I realize now that I may never get the chance to play music like that ever again. Music like Tchaikovsky's Serenade for Strings, an outstandingly challenging yet rewarding piece to play, and verily listen to. I realize I may never play with that many people again, people that I have gotten to know because the groups relatively small. It's sad to think that this could be "the end."
Oh, quick tangent-ish thing.

All the guys had to wear suits and ties for the concert. The hot German guy at the back of the second violins brought his change of clothes (he has the sexiest arms, and his body overall looks great underneath it all, and the accent's always a plus). I went back to the room where our cases were to quickly rosin my bow right after the warm-up and before the concert. Just as I was about to leave, SR-F came in to get something. Then the German guy came in to change. He was taking off his sweater and was about to take off his pants to change. Then SR-F (obliviously) was like, "I don't remember the way back to the stage from here without walking all the way around. Can you show me?" Grrr. He was changing right in front of us! Oh well.
Anyway, back to the main topic. I'm just sad to see it end. I don't think I'll get a chance to play in such a group in med/grad school and beyond. A small ensemble - like a trio or quartet - maybe, but not a chamber or full orchestra group. And this experience is one of the defining experiences of my life since 5th grade. It's end is somewhat . . . anti-climatic.

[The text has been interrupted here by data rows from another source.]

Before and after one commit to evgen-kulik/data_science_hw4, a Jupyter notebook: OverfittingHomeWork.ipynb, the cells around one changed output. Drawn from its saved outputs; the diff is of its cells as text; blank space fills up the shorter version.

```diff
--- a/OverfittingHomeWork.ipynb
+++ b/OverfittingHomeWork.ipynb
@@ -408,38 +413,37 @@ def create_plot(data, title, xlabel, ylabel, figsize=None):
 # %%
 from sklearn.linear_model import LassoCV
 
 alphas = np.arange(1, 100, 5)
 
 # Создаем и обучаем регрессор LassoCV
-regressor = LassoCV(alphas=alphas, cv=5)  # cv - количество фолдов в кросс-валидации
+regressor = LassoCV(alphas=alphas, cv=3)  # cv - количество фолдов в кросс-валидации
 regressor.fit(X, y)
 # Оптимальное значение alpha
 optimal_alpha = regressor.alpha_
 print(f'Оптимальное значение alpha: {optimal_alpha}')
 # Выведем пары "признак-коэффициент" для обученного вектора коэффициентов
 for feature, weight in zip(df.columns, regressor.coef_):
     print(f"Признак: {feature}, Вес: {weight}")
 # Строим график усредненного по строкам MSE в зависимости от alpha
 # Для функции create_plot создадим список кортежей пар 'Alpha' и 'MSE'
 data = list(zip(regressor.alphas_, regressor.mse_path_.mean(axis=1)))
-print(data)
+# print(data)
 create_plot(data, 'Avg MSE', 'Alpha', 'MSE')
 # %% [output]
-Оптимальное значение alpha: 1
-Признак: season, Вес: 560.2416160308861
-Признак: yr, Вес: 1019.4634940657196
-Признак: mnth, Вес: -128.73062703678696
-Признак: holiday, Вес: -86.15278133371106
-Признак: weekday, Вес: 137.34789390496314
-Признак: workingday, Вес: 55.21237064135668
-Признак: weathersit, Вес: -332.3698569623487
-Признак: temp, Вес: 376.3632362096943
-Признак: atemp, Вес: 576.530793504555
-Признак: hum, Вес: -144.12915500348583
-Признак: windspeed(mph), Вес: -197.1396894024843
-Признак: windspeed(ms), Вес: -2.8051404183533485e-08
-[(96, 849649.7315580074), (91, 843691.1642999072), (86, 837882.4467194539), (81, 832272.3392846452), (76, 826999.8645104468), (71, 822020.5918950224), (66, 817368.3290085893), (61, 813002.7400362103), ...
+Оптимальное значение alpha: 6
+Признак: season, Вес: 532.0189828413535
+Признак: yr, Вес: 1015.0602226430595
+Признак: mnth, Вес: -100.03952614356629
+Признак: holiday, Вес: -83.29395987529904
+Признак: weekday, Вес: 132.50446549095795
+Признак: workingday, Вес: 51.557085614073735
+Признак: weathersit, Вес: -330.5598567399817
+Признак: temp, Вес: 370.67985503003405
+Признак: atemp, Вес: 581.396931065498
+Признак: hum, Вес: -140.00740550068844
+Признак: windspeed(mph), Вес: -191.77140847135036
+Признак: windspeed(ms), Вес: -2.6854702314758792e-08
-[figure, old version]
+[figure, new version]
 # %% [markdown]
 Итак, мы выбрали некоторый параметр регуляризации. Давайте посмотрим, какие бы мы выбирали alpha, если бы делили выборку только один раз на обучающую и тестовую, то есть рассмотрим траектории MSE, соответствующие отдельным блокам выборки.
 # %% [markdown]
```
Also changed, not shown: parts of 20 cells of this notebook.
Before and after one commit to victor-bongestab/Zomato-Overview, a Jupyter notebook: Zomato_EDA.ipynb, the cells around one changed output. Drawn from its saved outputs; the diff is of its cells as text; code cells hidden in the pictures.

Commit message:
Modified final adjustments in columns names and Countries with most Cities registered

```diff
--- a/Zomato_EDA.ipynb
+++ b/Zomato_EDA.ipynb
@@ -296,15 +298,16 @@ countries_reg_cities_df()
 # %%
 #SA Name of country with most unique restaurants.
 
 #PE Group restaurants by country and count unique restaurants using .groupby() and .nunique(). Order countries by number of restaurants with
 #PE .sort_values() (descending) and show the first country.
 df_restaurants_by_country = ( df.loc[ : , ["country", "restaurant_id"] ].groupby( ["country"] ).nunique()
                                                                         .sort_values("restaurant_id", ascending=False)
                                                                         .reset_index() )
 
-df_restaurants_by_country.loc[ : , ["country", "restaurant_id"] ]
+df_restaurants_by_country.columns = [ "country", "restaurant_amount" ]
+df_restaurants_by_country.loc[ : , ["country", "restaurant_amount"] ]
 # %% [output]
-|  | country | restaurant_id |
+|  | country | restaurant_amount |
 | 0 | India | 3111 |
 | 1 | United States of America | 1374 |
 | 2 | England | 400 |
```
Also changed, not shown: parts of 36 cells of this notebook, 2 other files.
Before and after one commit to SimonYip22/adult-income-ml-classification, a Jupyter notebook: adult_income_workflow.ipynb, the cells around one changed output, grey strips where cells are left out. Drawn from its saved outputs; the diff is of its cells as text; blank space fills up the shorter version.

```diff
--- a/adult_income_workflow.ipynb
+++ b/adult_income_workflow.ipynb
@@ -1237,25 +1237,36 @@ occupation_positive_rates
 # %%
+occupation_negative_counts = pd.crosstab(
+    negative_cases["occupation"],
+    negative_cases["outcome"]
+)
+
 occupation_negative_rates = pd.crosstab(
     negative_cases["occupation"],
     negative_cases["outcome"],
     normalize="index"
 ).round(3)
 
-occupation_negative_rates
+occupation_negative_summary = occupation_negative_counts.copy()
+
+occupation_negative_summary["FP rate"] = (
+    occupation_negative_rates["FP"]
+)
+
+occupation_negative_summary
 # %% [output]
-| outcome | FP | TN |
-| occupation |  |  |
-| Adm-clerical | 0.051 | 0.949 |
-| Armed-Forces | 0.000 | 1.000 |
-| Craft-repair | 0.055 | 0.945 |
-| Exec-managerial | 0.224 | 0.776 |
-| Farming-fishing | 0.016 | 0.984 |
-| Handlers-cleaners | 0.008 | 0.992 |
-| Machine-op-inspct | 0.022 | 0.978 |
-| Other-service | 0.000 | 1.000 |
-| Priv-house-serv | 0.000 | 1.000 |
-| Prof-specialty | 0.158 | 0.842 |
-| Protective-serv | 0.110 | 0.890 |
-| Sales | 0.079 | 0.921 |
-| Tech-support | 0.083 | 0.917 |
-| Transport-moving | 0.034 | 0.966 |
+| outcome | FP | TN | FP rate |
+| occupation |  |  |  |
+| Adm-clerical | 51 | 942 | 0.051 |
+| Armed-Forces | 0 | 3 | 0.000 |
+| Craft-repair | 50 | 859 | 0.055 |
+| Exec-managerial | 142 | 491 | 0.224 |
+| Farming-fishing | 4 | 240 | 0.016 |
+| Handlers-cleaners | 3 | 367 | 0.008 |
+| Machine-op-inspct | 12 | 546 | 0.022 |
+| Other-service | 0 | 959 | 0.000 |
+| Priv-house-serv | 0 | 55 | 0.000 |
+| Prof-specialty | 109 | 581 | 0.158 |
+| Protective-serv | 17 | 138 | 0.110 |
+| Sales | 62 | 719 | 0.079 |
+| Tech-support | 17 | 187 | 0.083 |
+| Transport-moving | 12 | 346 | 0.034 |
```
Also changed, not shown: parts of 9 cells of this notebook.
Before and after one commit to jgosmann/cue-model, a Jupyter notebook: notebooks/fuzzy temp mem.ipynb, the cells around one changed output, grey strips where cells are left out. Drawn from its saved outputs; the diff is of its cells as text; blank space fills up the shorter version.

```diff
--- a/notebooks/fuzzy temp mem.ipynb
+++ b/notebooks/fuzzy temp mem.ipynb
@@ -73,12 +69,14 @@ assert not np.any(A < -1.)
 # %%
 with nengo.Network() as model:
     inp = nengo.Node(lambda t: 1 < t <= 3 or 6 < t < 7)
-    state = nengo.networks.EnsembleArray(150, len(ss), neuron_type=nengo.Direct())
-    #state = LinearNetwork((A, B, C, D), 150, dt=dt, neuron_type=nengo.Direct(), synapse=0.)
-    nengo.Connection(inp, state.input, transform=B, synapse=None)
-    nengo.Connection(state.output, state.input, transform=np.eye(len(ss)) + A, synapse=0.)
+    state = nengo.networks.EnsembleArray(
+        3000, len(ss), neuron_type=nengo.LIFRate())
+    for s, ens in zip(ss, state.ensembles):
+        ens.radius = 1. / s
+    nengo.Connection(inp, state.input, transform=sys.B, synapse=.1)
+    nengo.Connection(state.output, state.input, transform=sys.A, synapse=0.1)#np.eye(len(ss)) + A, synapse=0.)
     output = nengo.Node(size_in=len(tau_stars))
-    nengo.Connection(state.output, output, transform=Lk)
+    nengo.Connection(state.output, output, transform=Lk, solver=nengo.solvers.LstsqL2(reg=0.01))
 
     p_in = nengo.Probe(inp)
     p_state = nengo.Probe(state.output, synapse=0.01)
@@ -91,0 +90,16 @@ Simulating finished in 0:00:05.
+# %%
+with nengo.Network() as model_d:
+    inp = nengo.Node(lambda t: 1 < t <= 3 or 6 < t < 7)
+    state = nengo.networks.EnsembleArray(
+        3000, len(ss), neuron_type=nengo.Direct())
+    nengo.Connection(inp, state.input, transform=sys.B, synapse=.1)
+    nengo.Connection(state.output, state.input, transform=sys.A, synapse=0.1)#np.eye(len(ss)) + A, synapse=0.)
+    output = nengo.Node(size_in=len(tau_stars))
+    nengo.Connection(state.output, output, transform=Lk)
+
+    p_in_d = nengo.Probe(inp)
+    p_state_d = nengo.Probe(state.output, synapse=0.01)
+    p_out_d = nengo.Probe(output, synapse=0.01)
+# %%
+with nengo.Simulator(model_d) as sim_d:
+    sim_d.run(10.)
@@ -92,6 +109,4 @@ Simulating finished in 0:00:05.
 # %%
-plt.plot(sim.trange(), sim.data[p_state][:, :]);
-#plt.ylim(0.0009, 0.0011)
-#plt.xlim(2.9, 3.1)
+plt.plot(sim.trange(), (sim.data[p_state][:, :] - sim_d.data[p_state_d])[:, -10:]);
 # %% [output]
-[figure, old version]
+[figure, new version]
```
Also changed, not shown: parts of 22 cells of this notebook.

I listen to pieces I've already played in the past, or pieces I would've liked to play, and I'm struck by an overwhelming nostalgia. Those were the days. Not even all the research I've done makes me this nostalgic for it. I think it's because it is music. And music brings out emotions and memories in people that not too many other things can. And to play music, to let it infuse you and channel through you, that's a special experience. Granted, on stage with the anxiety that comes with it, it's sometimes difficult to feel the music at first. But, it always comes.

I think my friend MW-F put it best, something like: "Music's like a natural high. It can make you feel so good." She's actually not that far off there. There are some studies suggesting that music sometimes releases more endorphins in the brain than eating really good food or even from sex. So music has the potential (doesn't mean it always does) to trump however good food and sex can make people feel. It's sad to say she's no longer with us (she became a nun, seriously). I miss those orchestra and trio days with her. I hope wherever she is, she's still enjoying the music of her viola.

Okay, enough nostalgia and being an orch dork.

No comments: